ZWIRNER, Ernst Friedrich
(b. 1802, Jakobswalde, d. 1861, Köln)


German architect. He studied in Breslau and Berlin, and worked at the latter place under Karl Friedrich Schinkel. From 1833 he was the leading architect of the cathedral at Cologne which was to be completed. At Cologne, he was next to Vincenz Statz (1819-1898) the most important practical representative of Gothic architecture. From the time it was recognized that the completion of the great cathedral at Cologne was the task which would bring the highest honour to the Gothic style, so Schinkel's school was drawn on to carry out the work. Zwirner was called to Cologne for this task.

After the work of restoration was finished, Zwirner presented his plans for the completion of the structure in 1841 to King Frederick William IV. Upon the approval of the plans the work began the next year, and it was completed by Zwirner's able successor, Karl Eduard Richard Voigtel (1829-1902).

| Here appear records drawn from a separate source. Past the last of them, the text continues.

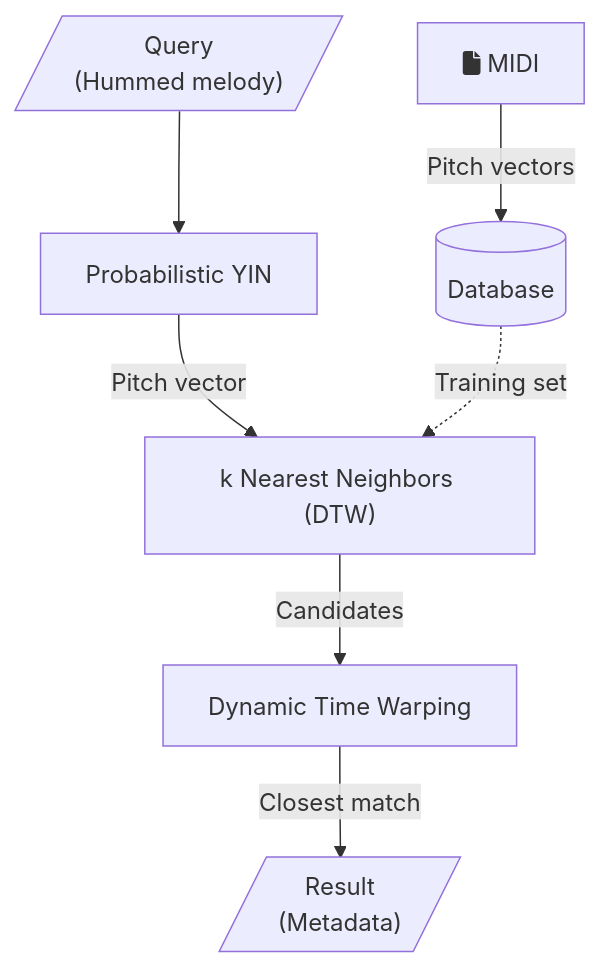
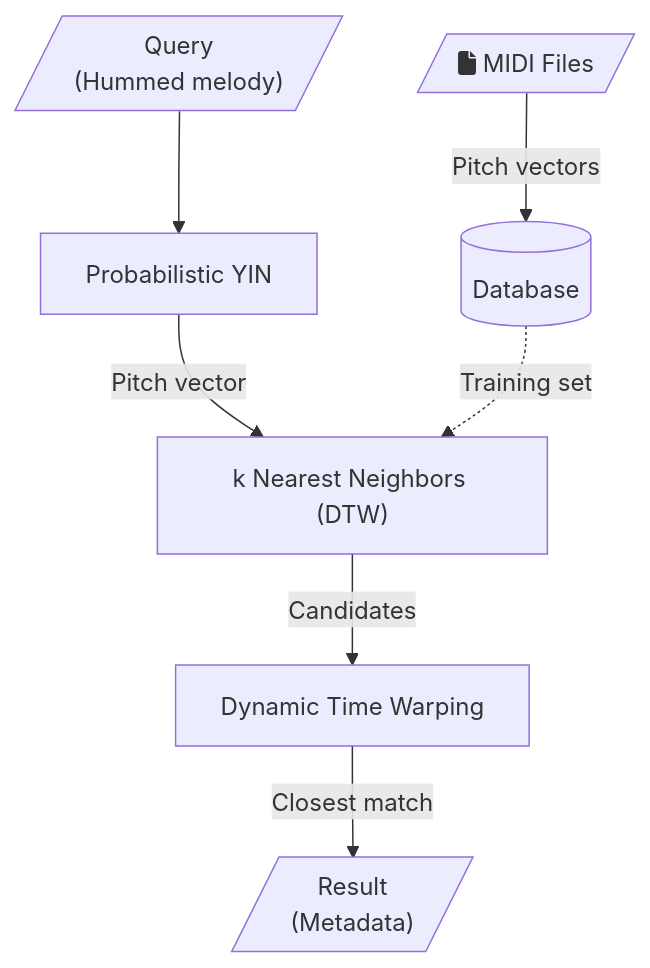
Before and after one commit to vivekvjyn/strawberry-fields: the diagram in README.md, drawn with Mermaid. The commit also changed 2 other files, not shown here.

````diff
--- a/README.md
+++ b/README.md
@@ -73,10 +73,10 @@
 ```mermaid
 flowchart TB;
    A[/"Query\n(Hummed melody)"/] --> B["Probabilistic YIN"];
    B -->|Pitch vector| C["k Nearest Neighbors (DTW)"];
    C -->|Candidates| D["Dynamic Time Warping"];
    D -->|Closest match| E[/"Result\n(Metadata)"/];
    G[("Database")] -.->|Training set| C
-   F["fa:fa-file MIDI"] -->|Pitch vectors| G
+   F[/"fa:fa-file MIDI Files"/] -->|Pitch vectors| G
     
 ```
````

What he had learned from his work on the cathedral of Cologne, Zwirner used in designs of his own with the same fine skill and energy. His best building is probably the church of St. Apollinaris at Remagen. He also built a church at Mülheim on the Rhine, and one at Elberfeld. He restored the castle of Argenfels on the Rhine, built the castle of Herdringen in the style of the ancient fortress castles on the Rhine for Count von Furstenberg, and also the Moyland Castle near Kleve. His last work was the magnificent, 1861 Moorish Revival Glockengasse Synagogue at Cologne.